Now you see it, now you don't

Advances in materials now offer the promise of bending light rays around objects. “These structures can guide electromagnetic waves around an object, only to have them emerge on the other side as if they had passed through an empty volume of space.” In other words, they can create a kind of invisibility. At the heart of this technology is the ability to create structures which can manipulate light information.


The latest advance was made possible by the development of a new series of complex mathematical commands, known as algorithms, to guide the design and fabrication of exotic composite materials known as metamaterials. … Once the algorithm was developed, the latest cloaking device was completed from conception to fabrication in nine days, compared to the four months required to create the original, and more rudimentary, device. This powerful new algorithm will make it possible to custom-design unique metamaterials with specific cloaking characteristics, the researchers said. … Cloaking devices bend electromagnetic waves, such as light, in such a way that it appears as if the cloaked object is not there.

With appropriately fine-tuned metamaterials, electromagnetic radiation at frequencies ranging from visible light to radio could be redirected at will for virtually any application, Smith said. This approach could also lead to the development of metamaterials that focus light to provide more powerful lenses.

The newest cloak, which measures 20 inches by 4 inches and less than an inch high, is actually made up of more than 10,000 individual pieces arranged in parallel rows. Of those pieces, more than 6,000 are unique. Each piece is made of the same fiberglass material used in circuit boards and etched with copper.


The University of Rochester describes the mathematical foundation for cloaking.

Professor Allan Greenleaf first started working on the mathematics of invisibility in 2001. In 2003, with Professors Lassas and Uhlmann, he published two papers about the mathematics that could make objects with special properties invisible (“On Nonuniqueness for Calderon’s Inverse Problem,” Mathematical Research Letters 10, 685-693, 2003, and “Anisotropic Conductivities that cannot be Detected by EIT,” Physiological Measurement 24, 413-419, 2003).

These papers were concerned with the mathematics of electrical impedance tomography (EIT), a medical imaging technique that uses measurements of electric voltages and currents to obtain images of the interior of the body. It was previously known that, under certain assumptions, the measurements uniquely determine the electric conductivity function, which varies from point to point and whose behavior might indicate the presence of tumors. In the two papers of 2003, Greenleaf, Lassas, and Uhlmann showed that, if the conductivity function is allowed to be a tensor, which means that it can depend on direction as well as location, then there are recipes for mathematically constructing different conductivities that are indistinguishable from each other by EIT measurements. At the time, this seemed like something of a curiosity, since it was highly unlikely that the exact mathematical structures needed to produce this “invisibility” would occur in nature, for example, on the exterior of a tumor.

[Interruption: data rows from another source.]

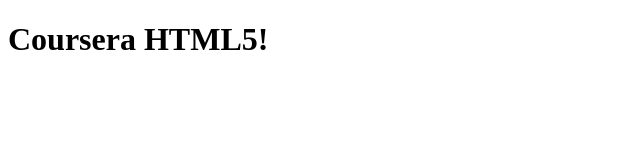
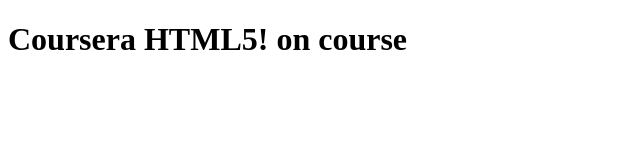
Before and after one commit to Bobbyavi13/IntroHTML5-test, a plain HTML site: page site/index.html in a window 1280 px wide. Shown: the whole page, without its empty margins (0-640 px from the left). Drawn offline with Linux system fonts and the light colour scheme.

Commit message:
Small addition to our page content.

```diff
--- a/site/index.html
+++ b/site/index.html
@@ -4,6 +4,6 @@
 	<title>Hello Coursera!</title>
 </head>
 <body>
-<h1>Coursera HTML5!</h1>
+<h1>Coursera HTML5! on course</h1>
 </body>
 </html>
```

This same mathematics surfaced again in 2006 when Sir John Pendry of Imperial College, Dr. David Schurig and Professor David Smith of Duke University, and Professor Ulf Leonhardt of St. Andrew’s University, wrote papers theoretically proposing the construction of cloaking devices, rendering the objects inside them invisible from observation using electromagnetic (EM) waves. In October 2006, physicists and engineers led by the Duke University team built a device from man-made metamaterials that essentially cloaks a passive copper disk or rod. Based on a mathematical calculation very similar to one proposed in 2003, the metamaterials have special properties in the way that microwaves propagate through, or in this case, around them. The cloaking device bends microwaves around an object and does not cast a shadow. The copper disk or rod inside the cloaking device is invisible. It is as if absolutely nothing is there.


Nature’s full of surprises, isn’t it? But the burgeoning ability to manipulate information flows will not be confined to the visual spectrum. The public is already bombarded by digitally manipulated “fauxtographs” and managed news; it has already been told that the science behind Global Warming cannot be challenged. For a long time the public was told certain financial institutions were “too big to fail”. Pilate asked Jesus, “what is truth?” The modern answer is, “it depends.”


Trending on PJ Media Videos

Join the conversation as a VIP Member